Output the data below exactly as it is, dropping the pictures from your copy.
[Opening Given data section]
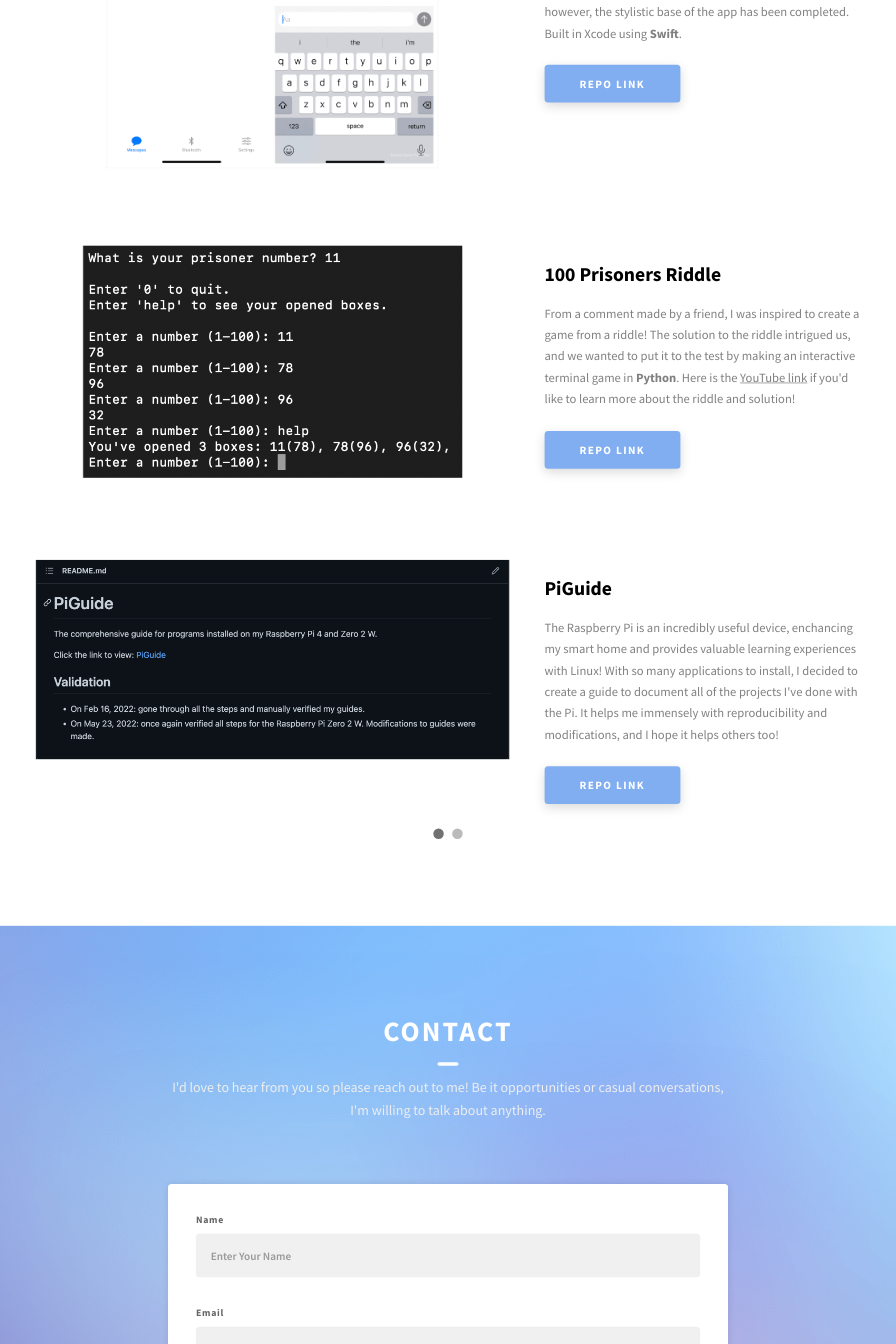
Repository: justinknguyen/Personal-Portfolio
Page: index.html
The author's editor kept a copy of each file at every save. The page is drawn from the files as they stood at one save, then again after the next save.
The browser window is 1280 px wide. The pictures show the part of the page from y = 3081 to 5001 px (the page is 6076 px tall), at 70% of full size.
The style sheet was rebuilt from its Sass, Less or Tailwind sources for each picture, by a compiler version that may differ from the author's.

Above is the page before, as saved 2022-09-09 22:05:32.

After the next save:
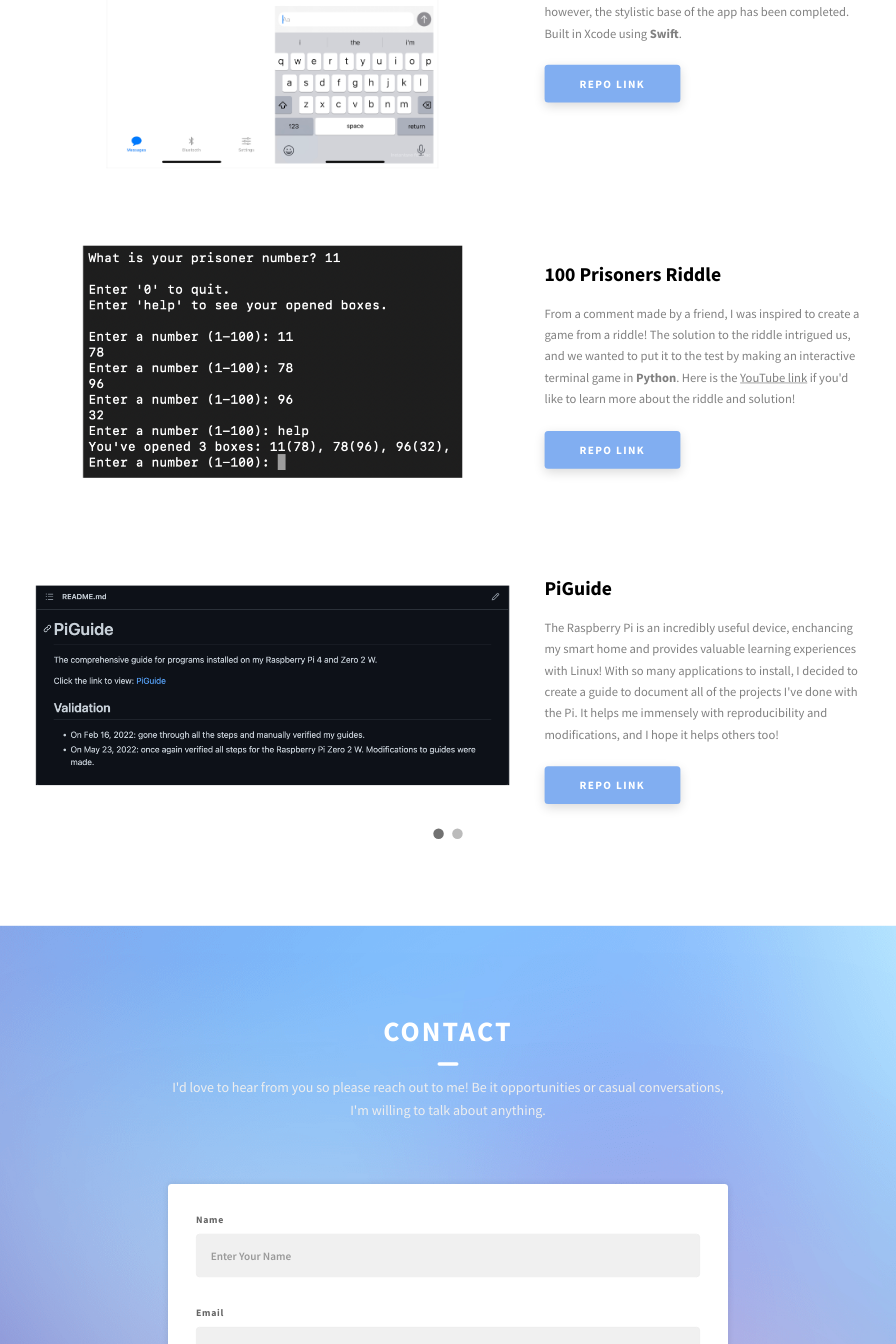
Saved 16 s later.
--- a/index.html
+++ b/index.html
@@ -317,7 +317,7 @@
                     alt="Software Screenshot"
                     class="projects__row-img"
                     loading="lazy"
-                    style="width: 100%; position: relative; left: 50%; transform: translateX(-50%);"
+                    style="width: 100%; position: relative; left: 50%; top: 10%; transform: translateX(-50%);"
                   />
                 </div>
                 <div class="projects__row-content">
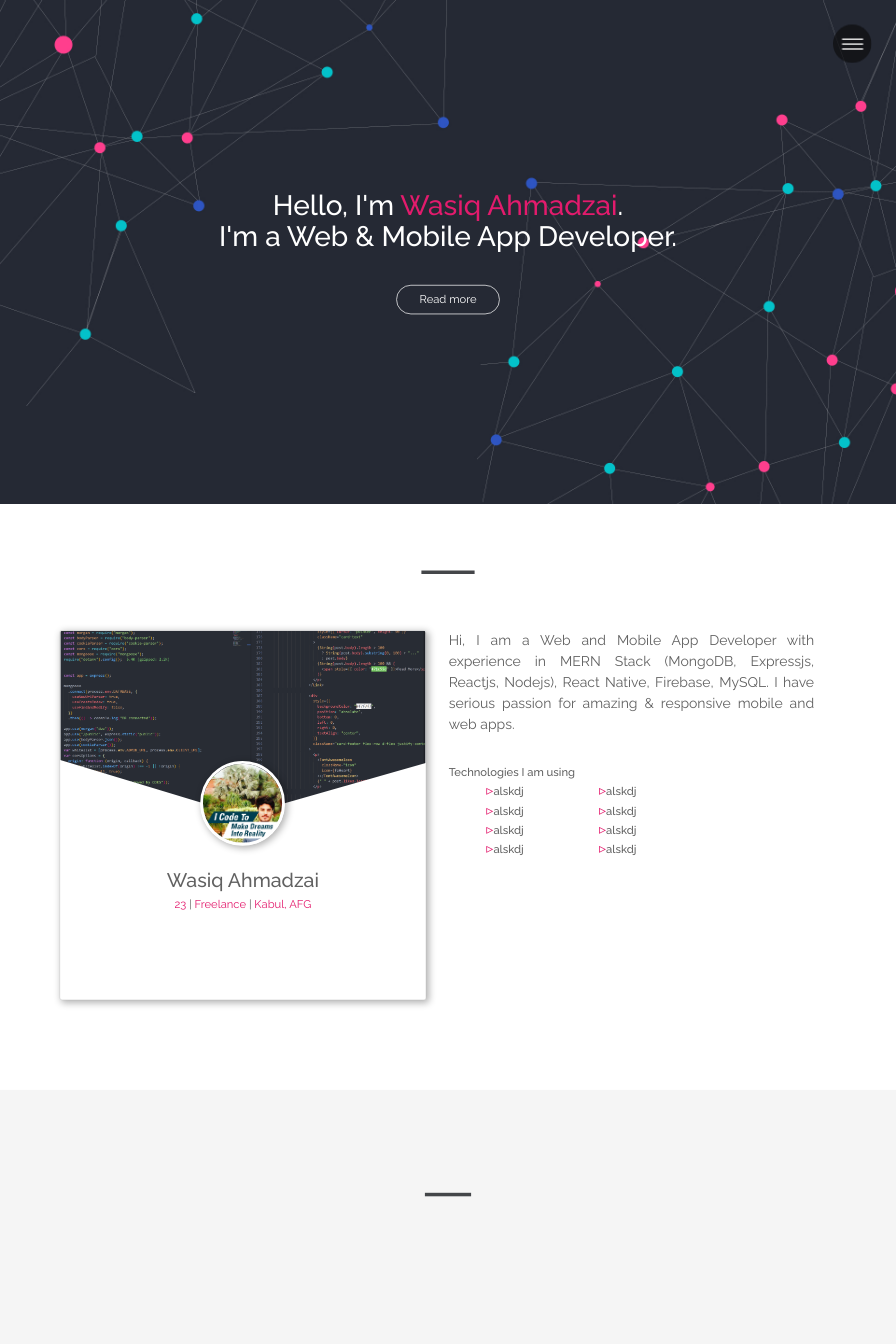
Repository: wasiqkhan/wasiqkhan.github.io
Page: index.html
The author's editor kept a copy of each file at every save. The page is drawn from the files as they stood at one save, then again after the next save.
The browser window is 1280 px wide. The pictures show the part of the page from y = 0 to 1920 px (the page is 5002 px tall), at 70% of full size.
Some web fonts or font styles are not loaded; a fallback is used.

Above is the page before, as saved 2020-11-06 17:47:59.
Not found: js/all.js
Not found: js/app.js
Not found: js/particles.js

After the next save:
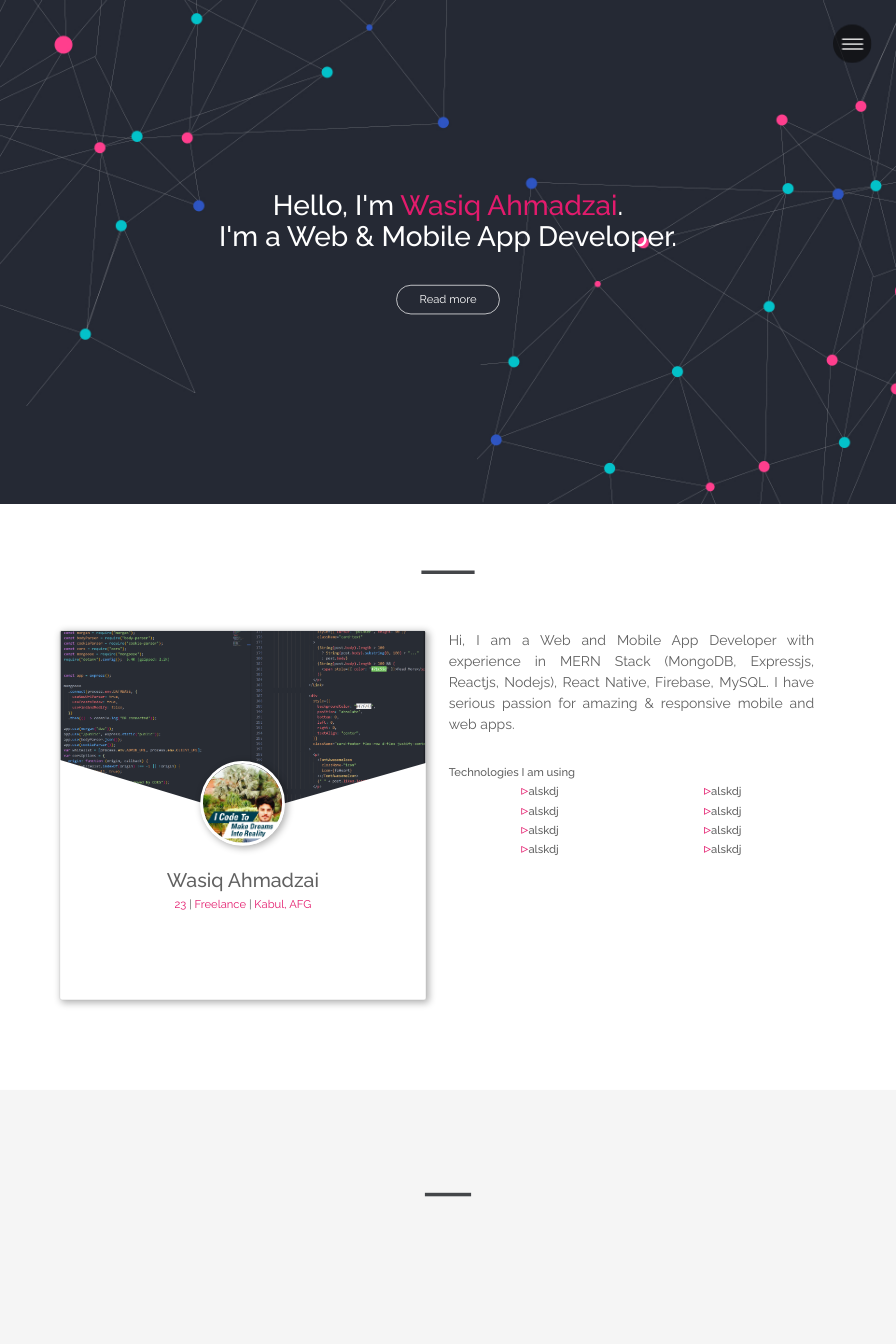
Saved 13 s later.
--- a/css/style.css
+++ b/css/style.css
@@ -445,7 +445,7 @@ a {
 .skill-items {
   display: flex;
   justify-content: flex-start;
-  margin-right: 200px;
+
   /* padding: 1rem; */
   /* margin-top: 40px; */
 }
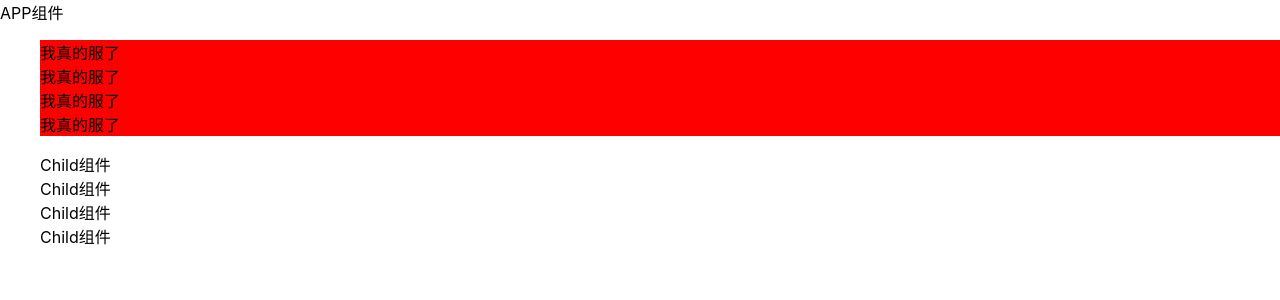
Repository: pagelam97/React-Test-Project
Page: /#/login
These files come from the project's save history. The page is drawn as it stood at one moment and after the next save; the edit follows.
The browser window is 1280 px wide. The pictures show the whole page.
The project was rebuilt for these pictures with package versions that can differ from the ones it lists, and the page was loaded fresh each time.

Above is the page before, as saved 2022-09-01 16:13:31.

After the next save:
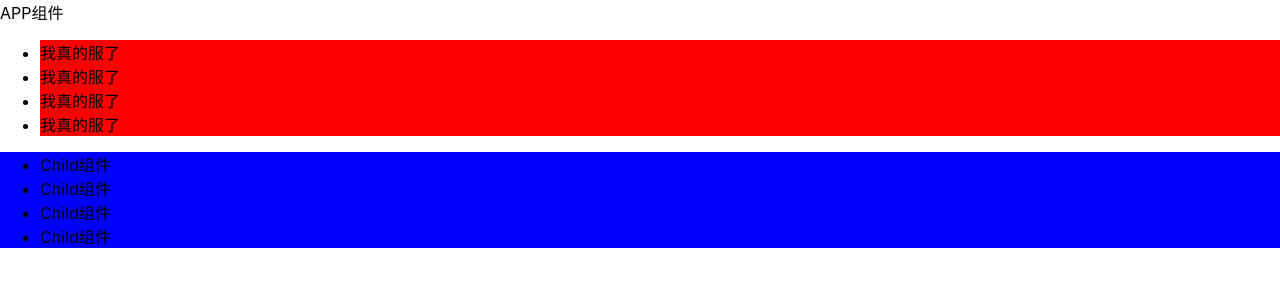
Saved 25 s later.
--- a/src/Child.module.scss
+++ b/src/Child.module.scss
@@ -1,8 +1,12 @@
-ul {
-list-style: none;
 
 
   .childStyle {
+
+
+
+
+
+
+
     background-color: blue;
   }
-}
[Closing Given data section]
Solution to the problem =
Repository: justinknguyen/Personal-Portfolio
Page: index.html
The author's editor kept a copy of each file at every save. The page is drawn from the files as they stood at one save, then again after the next save.
The browser window is 1280 px wide. The pictures show the part of the page from y = 3081 to 5001 px (the page is 6076 px tall), at 70% of full size.
The style sheet was rebuilt from its Sass, Less or Tailwind sources for each picture, by a compiler version that may differ from the author's.

Above is the page before, as saved 2022-09-09 22:05:32.

After the next save:
Saved 16 s later.
--- a/index.html
+++ b/index.html
@@ -317,7 +317,7 @@
                     alt="Software Screenshot"
                     class="projects__row-img"
                     loading="lazy"
-                    style="width: 100%; position: relative; left: 50%; transform: translateX(-50%);"
+                    style="width: 100%; position: relative; left: 50%; top: 10%; transform: translateX(-50%);"
                   />
                 </div>
                 <div class="projects__row-content">
Repository: wasiqkhan/wasiqkhan.github.io
Page: index.html
The author's editor kept a copy of each file at every save. The page is drawn from the files as they stood at one save, then again after the next save.
The browser window is 1280 px wide. The pictures show the part of the page from y = 0 to 1920 px (the page is 5002 px tall), at 70% of full size.
Some web fonts or font styles are not loaded; a fallback is used.

Above is the page before, as saved 2020-11-06 17:47:59.
Not found: js/all.js
Not found: js/app.js
Not found: js/particles.js

After the next save:
Saved 13 s later.
--- a/css/style.css
+++ b/css/style.css
@@ -445,7 +445,7 @@ a {
 .skill-items {
   display: flex;
   justify-content: flex-start;
-  margin-right: 200px;
+
   /* padding: 1rem; */
   /* margin-top: 40px; */
 }
Repository: pagelam97/React-Test-Project
Page: /#/login
These files come from the project's save history. The page is drawn as it stood at one moment and after the next save; the edit follows.
The browser window is 1280 px wide. The pictures show the whole page.
The project was rebuilt for these pictures with package versions that can differ from the ones it lists, and the page was loaded fresh each time.

Above is the page before, as saved 2022-09-01 16:13:31.

After the next save:
Saved 25 s later.
--- a/src/Child.module.scss
+++ b/src/Child.module.scss
@@ -1,8 +1,12 @@
-ul {
-list-style: none;
 
 
   .childStyle {
+
+
+
+
+
+
+
     background-color: blue;
   }
-}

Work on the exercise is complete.